Applications are due Oct. 1 and can be found at the website JCMGF.org or by contacting Shirley Williams at 360-301-4087 or email@example.com.
PORT ANGELES – A new e-book service has been launched by the North Olympic Library System.
NOLS has signed an agreement with the 3M Cloud Library that initially will add 400 new e-book titles for all ages to the NOLS collection.
Among the titles for adults will be The Cuckoo's Calling, by Robert Galbraith (aka J.K. Rowling); Bad Monkey, by Carl Hiaasen; and The Boys in the Boat, by Daniel James Brown.
With a valid NOLS library card and the 3M Cloud Library app (downloadable from the NOLS website at www.nols.org), books can be downloaded to computers, e-readers, tablets or smartphones.
Unlike the library's existing e-book service, the Washington Anytime Library, 3M Cloud Library titles are not shared with other libraries in a consortium; thus, titles are more readily available to local readers.
All three of NOLS's e-book services — 3M Cloud Library, Washington Anytime Library and One Click audiobooks — are accessible from the library's website at www.nols.org under “E-BOOKS.”
A valid NOLS library card is needed before downloading books. Visit a local branch to obtain a free card.
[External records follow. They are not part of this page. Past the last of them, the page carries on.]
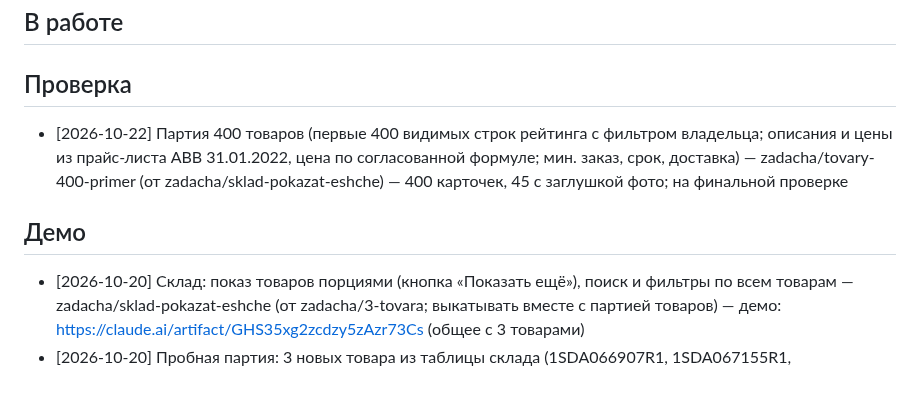
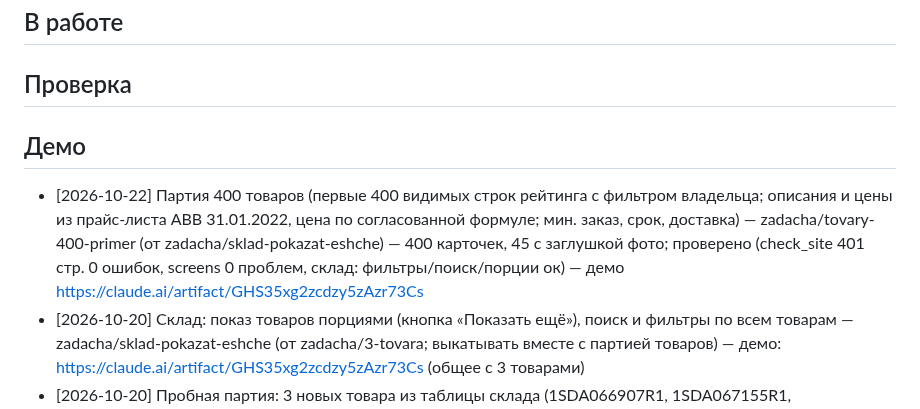
Before and after one commit to prudnikovtag-wq/abv-es-site, a Markdown page: BOARD.md, the part around the change. Rendered like a GitHub page; blank space fills up the shorter version.

Commit message:
Доска: партия 400 — Демо

```diff
--- a/BOARD.md
+++ b/BOARD.md
@@ -6,9 +6,9 @@
 ## В работе
 
 ## Проверка
-- [2026-10-22] Партия 400 товаров (первые 400 видимых строк рейтинга с фильтром владельца; описания и цены из прайс-листа ABB 31.01.2022, цена по согласованной формуле; мин. заказ, срок, доставка) — zadacha/tovary-400-primer (от zadacha/sklad-pokazat-eshche) — 400 карточек, 45 с заглушкой фото; на финальной проверке
 
 ## Демо
+- [2026-10-22] Партия 400 товаров (первые 400 видимых строк рейтинга с фильтром владельца; описания и цены из прайс-листа ABB 31.01.2022, цена по согласованной формуле; мин. заказ, срок, доставка) — zadacha/tovary-400-primer (от zadacha/sklad-pokazat-eshche) — 400 карточек, 45 с заглушкой фото; проверено (check_site 401 стр. 0 ошибок, screens 0 проблем, склад: фильтры/поиск/порции ок) — демо https://claude.ai/artifact/GHS35xg2zcdzy5zAzr73Cs
 - [2026-10-20] Склад: показ товаров порциями (кнопка «Показать ещё»), поиск и фильтры по всем товарам — zadacha/sklad-pokazat-eshche (от zadacha/3-tovara; выкатывать вместе с партией товаров) — демо: https://claude.ai/artifact/GHS35xg2zcdzy5zAzr73Cs (общее с 3 товарами)
 - [2026-10-20] Пробная партия: 3 новых товара из таблицы склада (1SDA066907R1, 1SDA067155R1, 1SDA066242R1), цена по согласованной формуле; генератор карточек — zadacha/3-tovara — https://claude.ai/artifact/GHS35xg2zcdzy5zAzr73Cs
 
```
Photo identification and proof of address are required.
For more information about the 3M Cloud Library, email Lorrie Kovell at firstname.lastname@example.org or phone 360-417-8500, ext. 7750.
For questions regarding downloading e-books from the library, email eHelp@nols.org.
Medical marijuana ruling by state's high court
OLYMPIA — The state Supreme Court says defendants busted for marijuana can argue they needed it for medical reasons, even if they failed to follow the requirements of the state's medical marijuana law.
In a 5-4 opinion Thursday, the justices said voters did not get rid of the “medical necessity defense” when they passed the medical pot law in 1998.
The law allows people to use marijuana for medical conditions, and it allows them to have far more of the drug than the ounce adults are allowed to possess under Washington's recreational marijuana law, approved last year.
People are required to obtain an authorization to use marijuana from an appropriate health care professional before they can avail themselves of the medical law.
Justice Barbara Madsen wrote for the majority that people who fail to follow the medical law can nevertheless argue in court that they needed the marijuana for medical reasons, but in order to do so, they must also show that complying with the medical marijuana law was not a viable alternative for them.
More cash for state
OLYMPIA — Washington state government has been raising more revenue than initially expected as the economy continues to improve, officials said last week.
The Economic and Revenue Forecast Council projected that tax collections over the next two years will be more than $200 million greater than expected when state lawmakers adjourned at the end of June.
Total revenue over that time period is now forecast to be nearly $33 billion — 8.7 percent more than the previous two-year budget period.
Leading budget negotiators from both parties said the revenue boost is relatively small.
Democratic Rep. Ross Hunter said it doesn't create any major opportunities, especially since there are problems that need to be resolved and ongoing litigation that could impact the budget.
“This doesn't drive a lot of behavioral change,” Hunter said.
State projections still aren't accounting for any money that could be raised from looming introduction of taxed marijuana sales.
Hunter said lawmakers have no idea how much money that sector could raise for the state, and he doesn't want to include it in budget projections until the state can actually count the dollars.
The extra money in Wednesday's forecast could help lawmakers as they search for ways to put more dollars into the public education system.
Still, forecasters say there are a number of economic risks, including congressional gridlock, rising mortgage rates and possible economic turmoil in Europe.
“We do feel that there are substantial downside risks,” said Dr. Steve Lerch, executive director of the Economic and Revenue Forecast Council.
Last modified: September 22. 2013 2:42PM